October 4, 2012 | By:
Through the PRIME initiative, Prince Charles is encouraging our generation into 'olderpreneurship' (with a little help from 'Superwoman'). Sheila Prophet went to a contenders' convention. Plus: exclusive high50 video interview with Nicola Horlick



Nicola Horlick: "Business plans are always a work of fiction"

Almost 50,000 people over 50 start their own businesses every year, according to figures from PRIME, the Prince’s Initiative for Mature Enterprise.

Last week, on September 26, around 100 of them crowded into a room at the Empire Casino in Leicester Square to hear an inspirational talk from Nicola Horlick – herself a high50 businesswoman – and to swap ideas and experiences.
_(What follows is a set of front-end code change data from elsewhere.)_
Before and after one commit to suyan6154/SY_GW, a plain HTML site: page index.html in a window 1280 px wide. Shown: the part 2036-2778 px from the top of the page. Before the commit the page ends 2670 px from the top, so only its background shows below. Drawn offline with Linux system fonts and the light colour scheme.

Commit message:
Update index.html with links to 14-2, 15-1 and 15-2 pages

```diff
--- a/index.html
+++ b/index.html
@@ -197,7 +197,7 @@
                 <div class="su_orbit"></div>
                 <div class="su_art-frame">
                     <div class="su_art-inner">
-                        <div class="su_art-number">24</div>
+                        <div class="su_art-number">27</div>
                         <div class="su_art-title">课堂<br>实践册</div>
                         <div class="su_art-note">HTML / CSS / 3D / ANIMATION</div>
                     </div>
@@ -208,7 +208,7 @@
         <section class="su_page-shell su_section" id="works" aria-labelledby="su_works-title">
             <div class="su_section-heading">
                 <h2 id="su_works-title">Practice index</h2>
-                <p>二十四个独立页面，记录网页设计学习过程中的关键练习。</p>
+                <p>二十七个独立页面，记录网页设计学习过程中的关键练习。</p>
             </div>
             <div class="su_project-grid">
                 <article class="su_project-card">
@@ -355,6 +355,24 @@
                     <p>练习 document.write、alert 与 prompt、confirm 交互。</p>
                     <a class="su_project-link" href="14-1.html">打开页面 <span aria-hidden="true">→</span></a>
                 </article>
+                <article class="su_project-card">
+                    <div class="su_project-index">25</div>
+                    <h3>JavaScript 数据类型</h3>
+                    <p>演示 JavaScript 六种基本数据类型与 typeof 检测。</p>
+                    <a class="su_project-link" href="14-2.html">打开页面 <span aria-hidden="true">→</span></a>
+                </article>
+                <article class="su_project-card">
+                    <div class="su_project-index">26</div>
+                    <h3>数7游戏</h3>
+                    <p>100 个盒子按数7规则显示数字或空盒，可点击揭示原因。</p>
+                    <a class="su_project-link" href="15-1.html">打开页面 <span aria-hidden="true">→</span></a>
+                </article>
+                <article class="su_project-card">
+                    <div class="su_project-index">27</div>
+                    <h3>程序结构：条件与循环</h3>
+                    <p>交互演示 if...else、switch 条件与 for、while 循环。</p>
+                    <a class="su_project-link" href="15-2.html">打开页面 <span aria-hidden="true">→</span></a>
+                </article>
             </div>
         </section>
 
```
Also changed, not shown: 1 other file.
We recorded this exclusive video interview about ‘olderpreneurs’ with the City Superwoman herself. (You’ll need to be registered and logged to watch it.)

Judging by the excited buzz within the room, mature entrepreneurs have an endless range of ideas, with ventures ranging from video production and digital marketing to more traditional areas such as craftware manufacturing, translation services and a specialist bakery.

The people at the free event had many reasons for becoming their own bosses. Some have been through redundancy or retired early. Others are looking for new challenges, new ways to use their skills or simply wish to escape the daily grind and achieve a better life work/life balance.

The networkers ranged from newcomers taking their first tentative steps towards starting on their own to successful business people keen to help others by supporting and mentoring them.

Letters to Prince Charles

Mentoring is one of the services provided to entrepreneurs by PRIME, which was set up 13 years ago by Prince Charles in response to the many letters he was receiving from people over 50 who were desperate for work but were being rejected by employers because of their age.

Nicola Horlick is also a strong believer in the value of mentoring, so much so that she is finding time in her frantic schedule to volunteer as a mentor.

She told the audience that entrepreneurs, including herself, often have ten ideas at once, and mentors can provide guidance and help them to focus on the best of those ideas.

She also talked about her own amazing career as a fund manager,  including her years as MD of part of investment bank Morgan Grenfell, whose assets rose from £4 billion to £22.5 billion.

She had practical advice for entrepreneurs, telling them they must learn about IT and finances, and have a sound business plan. She added, though: “Business plans are always a work of fiction, because things never work out the way you think they will.”

At 51, mother of six Nicola is still branching out and taking on new challenges, including film production and a restaurant called Georgina’s, launched in memory of her daughter, who died of leukaemia. She had two words for others taking the same path: “Be brave!”

Preparing to run your own business

The networking evening included an awards ceremony, with certificates handed out to a bunch of budding entrepreneurs who recently completed PRIME’s Preparing to Run Your Own Business Course.

This free course is available at locations around the country and takes place over six to seven weeks, with three training days followed by coursework covering subjects such as researching your market and thinking about money.

Those who complete it successfully will receive a Level 2 QCF certificate, accredited by the Small Firms Enterprise Development Initiative.

Find out more about these courses and other assistance on offer from the Prince’s Initiative. You can also register for the next free networking events (in Manchester on  January 10 and Leeds on January 24).

See the video: Nicola Horlick on starting a business at 50-plus

Further reading

Entrepreneurs? We’re olderpreneurs

Business start-up: 50 is the right time

Jobs for over-50s: where to find them

Local radio: how to start your own station

Counting sheep: a blog on launching a business in your fifties